▶ _Work item_: Set down all of the records word for word.

++++ Supplied data

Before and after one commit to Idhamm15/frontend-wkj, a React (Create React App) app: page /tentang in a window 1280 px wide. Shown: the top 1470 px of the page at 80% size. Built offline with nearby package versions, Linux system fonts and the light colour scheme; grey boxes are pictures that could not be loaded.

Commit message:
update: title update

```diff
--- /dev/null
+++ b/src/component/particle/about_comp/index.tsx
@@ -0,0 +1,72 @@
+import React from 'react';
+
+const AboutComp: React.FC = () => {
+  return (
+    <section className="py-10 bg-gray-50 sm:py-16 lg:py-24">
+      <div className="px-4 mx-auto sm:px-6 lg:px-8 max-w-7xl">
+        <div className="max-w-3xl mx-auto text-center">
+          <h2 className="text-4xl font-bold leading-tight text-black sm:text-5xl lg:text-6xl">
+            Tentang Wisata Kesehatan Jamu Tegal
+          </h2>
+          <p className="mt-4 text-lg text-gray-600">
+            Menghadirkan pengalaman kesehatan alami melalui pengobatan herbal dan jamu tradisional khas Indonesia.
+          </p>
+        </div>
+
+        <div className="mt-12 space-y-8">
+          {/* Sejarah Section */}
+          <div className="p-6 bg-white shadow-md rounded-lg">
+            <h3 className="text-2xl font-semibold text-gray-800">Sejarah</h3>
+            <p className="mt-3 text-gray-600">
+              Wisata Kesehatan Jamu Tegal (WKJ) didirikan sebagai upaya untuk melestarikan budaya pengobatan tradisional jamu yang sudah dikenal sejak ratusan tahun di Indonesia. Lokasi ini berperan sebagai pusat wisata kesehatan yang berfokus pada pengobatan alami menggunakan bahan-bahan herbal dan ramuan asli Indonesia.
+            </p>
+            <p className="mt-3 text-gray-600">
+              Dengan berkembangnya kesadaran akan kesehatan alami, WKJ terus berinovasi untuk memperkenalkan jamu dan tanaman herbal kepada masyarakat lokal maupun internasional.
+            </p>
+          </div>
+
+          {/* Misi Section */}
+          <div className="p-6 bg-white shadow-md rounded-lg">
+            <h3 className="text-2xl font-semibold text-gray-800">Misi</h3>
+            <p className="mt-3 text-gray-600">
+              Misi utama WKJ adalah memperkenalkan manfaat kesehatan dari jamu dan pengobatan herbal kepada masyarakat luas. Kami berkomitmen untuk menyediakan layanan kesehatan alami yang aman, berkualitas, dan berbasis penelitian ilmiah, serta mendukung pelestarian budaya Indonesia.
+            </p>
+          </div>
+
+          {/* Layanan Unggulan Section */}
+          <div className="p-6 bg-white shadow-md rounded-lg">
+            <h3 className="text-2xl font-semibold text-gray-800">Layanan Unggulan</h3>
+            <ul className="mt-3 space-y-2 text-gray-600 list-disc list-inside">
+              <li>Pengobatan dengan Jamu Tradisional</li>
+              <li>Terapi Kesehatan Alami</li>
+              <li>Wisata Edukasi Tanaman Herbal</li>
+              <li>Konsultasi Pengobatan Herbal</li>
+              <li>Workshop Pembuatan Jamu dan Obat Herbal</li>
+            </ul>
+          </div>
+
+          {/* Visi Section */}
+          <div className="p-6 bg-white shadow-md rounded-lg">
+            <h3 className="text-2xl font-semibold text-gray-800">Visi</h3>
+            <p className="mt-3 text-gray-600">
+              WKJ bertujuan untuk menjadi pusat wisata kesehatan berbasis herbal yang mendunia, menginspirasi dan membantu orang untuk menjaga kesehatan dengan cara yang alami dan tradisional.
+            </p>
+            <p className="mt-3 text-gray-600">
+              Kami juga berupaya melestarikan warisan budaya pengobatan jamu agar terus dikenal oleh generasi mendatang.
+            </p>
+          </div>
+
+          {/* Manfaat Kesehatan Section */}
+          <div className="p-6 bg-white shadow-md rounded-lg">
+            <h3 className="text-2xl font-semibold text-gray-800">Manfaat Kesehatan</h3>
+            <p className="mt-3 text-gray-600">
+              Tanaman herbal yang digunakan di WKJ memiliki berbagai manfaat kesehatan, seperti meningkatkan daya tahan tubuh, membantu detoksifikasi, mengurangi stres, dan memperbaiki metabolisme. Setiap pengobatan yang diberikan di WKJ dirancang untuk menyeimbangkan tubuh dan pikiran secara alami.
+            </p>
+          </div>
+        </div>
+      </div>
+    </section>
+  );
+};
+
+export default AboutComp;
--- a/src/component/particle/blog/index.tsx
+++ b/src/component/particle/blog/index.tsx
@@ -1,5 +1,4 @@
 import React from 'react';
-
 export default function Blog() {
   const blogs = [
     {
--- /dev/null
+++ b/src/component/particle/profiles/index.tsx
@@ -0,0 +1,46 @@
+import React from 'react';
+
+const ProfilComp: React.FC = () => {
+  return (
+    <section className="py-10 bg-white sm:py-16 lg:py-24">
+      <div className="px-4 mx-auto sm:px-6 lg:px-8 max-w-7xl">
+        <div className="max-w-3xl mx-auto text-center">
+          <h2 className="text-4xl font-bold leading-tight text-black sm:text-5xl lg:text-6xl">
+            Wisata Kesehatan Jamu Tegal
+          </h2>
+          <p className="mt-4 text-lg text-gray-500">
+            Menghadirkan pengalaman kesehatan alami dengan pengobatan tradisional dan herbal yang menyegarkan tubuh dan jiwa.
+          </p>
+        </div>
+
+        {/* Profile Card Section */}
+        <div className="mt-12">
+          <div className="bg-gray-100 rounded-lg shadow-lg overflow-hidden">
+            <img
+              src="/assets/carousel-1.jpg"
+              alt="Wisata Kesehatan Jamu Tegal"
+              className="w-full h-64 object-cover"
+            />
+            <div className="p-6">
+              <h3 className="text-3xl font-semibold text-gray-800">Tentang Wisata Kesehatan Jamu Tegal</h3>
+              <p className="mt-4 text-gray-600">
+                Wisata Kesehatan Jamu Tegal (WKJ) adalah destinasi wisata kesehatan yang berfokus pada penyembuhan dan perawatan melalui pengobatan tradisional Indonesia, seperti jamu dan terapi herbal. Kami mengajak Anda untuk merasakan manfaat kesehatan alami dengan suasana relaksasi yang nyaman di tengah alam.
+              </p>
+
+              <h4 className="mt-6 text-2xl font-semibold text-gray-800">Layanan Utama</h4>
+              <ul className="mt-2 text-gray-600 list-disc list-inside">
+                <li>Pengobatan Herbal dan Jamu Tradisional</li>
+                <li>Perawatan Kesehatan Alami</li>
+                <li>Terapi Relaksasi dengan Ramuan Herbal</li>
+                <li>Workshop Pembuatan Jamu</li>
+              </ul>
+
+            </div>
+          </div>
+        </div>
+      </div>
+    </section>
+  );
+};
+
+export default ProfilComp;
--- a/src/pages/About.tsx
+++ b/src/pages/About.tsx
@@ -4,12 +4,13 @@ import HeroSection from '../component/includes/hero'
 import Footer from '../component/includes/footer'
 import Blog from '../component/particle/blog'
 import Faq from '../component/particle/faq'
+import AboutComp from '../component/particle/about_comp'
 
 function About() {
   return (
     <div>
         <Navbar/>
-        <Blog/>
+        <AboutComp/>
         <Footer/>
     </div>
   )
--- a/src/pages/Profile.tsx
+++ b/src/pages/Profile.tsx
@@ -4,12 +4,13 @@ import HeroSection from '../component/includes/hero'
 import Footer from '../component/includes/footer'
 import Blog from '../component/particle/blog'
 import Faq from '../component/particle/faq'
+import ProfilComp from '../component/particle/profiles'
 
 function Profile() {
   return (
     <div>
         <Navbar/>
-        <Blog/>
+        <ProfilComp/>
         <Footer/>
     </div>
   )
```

++++++++

▶ _Result of the task_:
Before and after one commit to Idhamm15/frontend-wkj, a React (Create React App) app: page /tentang in a window 1280 px wide. Shown: the top 1470 px of the page at 80% size. Built offline with nearby package versions, Linux system fonts and the light colour scheme; grey boxes are pictures that could not be loaded.

Commit message:
update: title update

```diff
--- /dev/null
+++ b/src/component/particle/about_comp/index.tsx
@@ -0,0 +1,72 @@
+import React from 'react';
+
+const AboutComp: React.FC = () => {
+  return (
+    <section className="py-10 bg-gray-50 sm:py-16 lg:py-24">
+      <div className="px-4 mx-auto sm:px-6 lg:px-8 max-w-7xl">
+        <div className="max-w-3xl mx-auto text-center">
+          <h2 className="text-4xl font-bold leading-tight text-black sm:text-5xl lg:text-6xl">
+            Tentang Wisata Kesehatan Jamu Tegal
+          </h2>
+          <p className="mt-4 text-lg text-gray-600">
+            Menghadirkan pengalaman kesehatan alami melalui pengobatan herbal dan jamu tradisional khas Indonesia.
+          </p>
+        </div>
+
+        <div className="mt-12 space-y-8">
+          {/* Sejarah Section */}
+          <div className="p-6 bg-white shadow-md rounded-lg">
+            <h3 className="text-2xl font-semibold text-gray-800">Sejarah</h3>
+            <p className="mt-3 text-gray-600">
+              Wisata Kesehatan Jamu Tegal (WKJ) didirikan sebagai upaya untuk melestarikan budaya pengobatan tradisional jamu yang sudah dikenal sejak ratusan tahun di Indonesia. Lokasi ini berperan sebagai pusat wisata kesehatan yang berfokus pada pengobatan alami menggunakan bahan-bahan herbal dan ramuan asli Indonesia.
+            </p>
+            <p className="mt-3 text-gray-600">
+              Dengan berkembangnya kesadaran akan kesehatan alami, WKJ terus berinovasi untuk memperkenalkan jamu dan tanaman herbal kepada masyarakat lokal maupun internasional.
+            </p>
+          </div>
+
+          {/* Misi Section */}
+          <div className="p-6 bg-white shadow-md rounded-lg">
+            <h3 className="text-2xl font-semibold text-gray-800">Misi</h3>
+            <p className="mt-3 text-gray-600">
+              Misi utama WKJ adalah memperkenalkan manfaat kesehatan dari jamu dan pengobatan herbal kepada masyarakat luas. Kami berkomitmen untuk menyediakan layanan kesehatan alami yang aman, berkualitas, dan berbasis penelitian ilmiah, serta mendukung pelestarian budaya Indonesia.
+            </p>
+          </div>
+
+          {/* Layanan Unggulan Section */}
+          <div className="p-6 bg-white shadow-md rounded-lg">
+            <h3 className="text-2xl font-semibold text-gray-800">Layanan Unggulan</h3>
+            <ul className="mt-3 space-y-2 text-gray-600 list-disc list-inside">
+              <li>Pengobatan dengan Jamu Tradisional</li>
+              <li>Terapi Kesehatan Alami</li>
+              <li>Wisata Edukasi Tanaman Herbal</li>
+              <li>Konsultasi Pengobatan Herbal</li>
+              <li>Workshop Pembuatan Jamu dan Obat Herbal</li>
+            </ul>
+          </div>
+
+          {/* Visi Section */}
+          <div className="p-6 bg-white shadow-md rounded-lg">
+            <h3 className="text-2xl font-semibold text-gray-800">Visi</h3>
+            <p className="mt-3 text-gray-600">
+              WKJ bertujuan untuk menjadi pusat wisata kesehatan berbasis herbal yang mendunia, menginspirasi dan membantu orang untuk menjaga kesehatan dengan cara yang alami dan tradisional.
+            </p>
+            <p className="mt-3 text-gray-600">
+              Kami juga berupaya melestarikan warisan budaya pengobatan jamu agar terus dikenal oleh generasi mendatang.
+            </p>
+          </div>
+
+          {/* Manfaat Kesehatan Section */}
+          <div className="p-6 bg-white shadow-md rounded-lg">
+            <h3 className="text-2xl font-semibold text-gray-800">Manfaat Kesehatan</h3>
+            <p className="mt-3 text-gray-600">
+              Tanaman herbal yang digunakan di WKJ memiliki berbagai manfaat kesehatan, seperti meningkatkan daya tahan tubuh, membantu detoksifikasi, mengurangi stres, dan memperbaiki metabolisme. Setiap pengobatan yang diberikan di WKJ dirancang untuk menyeimbangkan tubuh dan pikiran secara alami.
+            </p>
+          </div>
+        </div>
+      </div>
+    </section>
+  );
+};
+
+export default AboutComp;
--- a/src/component/particle/blog/index.tsx
+++ b/src/component/particle/blog/index.tsx
@@ -1,5 +1,4 @@
 import React from 'react';
-
 export default function Blog() {
   const blogs = [
     {
--- /dev/null
+++ b/src/component/particle/profiles/index.tsx
@@ -0,0 +1,46 @@
+import React from 'react';
+
+const ProfilComp: React.FC = () => {
+  return (
+    <section className="py-10 bg-white sm:py-16 lg:py-24">
+      <div className="px-4 mx-auto sm:px-6 lg:px-8 max-w-7xl">
+        <div className="max-w-3xl mx-auto text-center">
+          <h2 className="text-4xl font-bold leading-tight text-black sm:text-5xl lg:text-6xl">
+            Wisata Kesehatan Jamu Tegal
+          </h2>
+          <p className="mt-4 text-lg text-gray-500">
+            Menghadirkan pengalaman kesehatan alami dengan pengobatan tradisional dan herbal yang menyegarkan tubuh dan jiwa.
+          </p>
+        </div>
+
+        {/* Profile Card Section */}
+        <div className="mt-12">
+          <div className="bg-gray-100 rounded-lg shadow-lg overflow-hidden">
+            <img
+              src="/assets/carousel-1.jpg"
+              alt="Wisata Kesehatan Jamu Tegal"
+              className="w-full h-64 object-cover"
+            />
+            <div className="p-6">
+              <h3 className="text-3xl font-semibold text-gray-800">Tentang Wisata Kesehatan Jamu Tegal</h3>
+              <p className="mt-4 text-gray-600">
+                Wisata Kesehatan Jamu Tegal (WKJ) adalah destinasi wisata kesehatan yang berfokus pada penyembuhan dan perawatan melalui pengobatan tradisional Indonesia, seperti jamu dan terapi herbal. Kami mengajak Anda untuk merasakan manfaat kesehatan alami dengan suasana relaksasi yang nyaman di tengah alam.
+              </p>
+
+              <h4 className="mt-6 text-2xl font-semibold text-gray-800">Layanan Utama</h4>
+              <ul className="mt-2 text-gray-600 list-disc list-inside">
+                <li>Pengobatan Herbal dan Jamu Tradisional</li>
+                <li>Perawatan Kesehatan Alami</li>
+                <li>Terapi Relaksasi dengan Ramuan Herbal</li>
+                <li>Workshop Pembuatan Jamu</li>
+              </ul>
+
+            </div>
+          </div>
+        </div>
+      </div>
+    </section>
+  );
+};
+
+export default ProfilComp;
--- a/src/pages/About.tsx
+++ b/src/pages/About.tsx
@@ -4,12 +4,13 @@ import HeroSection from '../component/includes/hero'
 import Footer from '../component/includes/footer'
 import Blog from '../component/particle/blog'
 import Faq from '../component/particle/faq'
+import AboutComp from '../component/particle/about_comp'
 
 function About() {
   return (
     <div>
         <Navbar/>
-        <Blog/>
+        <AboutComp/>
         <Footer/>
     </div>
   )
--- a/src/pages/Profile.tsx
+++ b/src/pages/Profile.tsx
@@ -4,12 +4,13 @@ import HeroSection from '../component/includes/hero'
 import Footer from '../component/includes/footer'
 import Blog from '../component/particle/blog'
 import Faq from '../component/particle/faq'
+import ProfilComp from '../component/particle/profiles'
 
 function Profile() {
   return (
     <div>
         <Navbar/>
-        <Blog/>
+        <ProfilComp/>
         <Footer/>
     </div>
   )
```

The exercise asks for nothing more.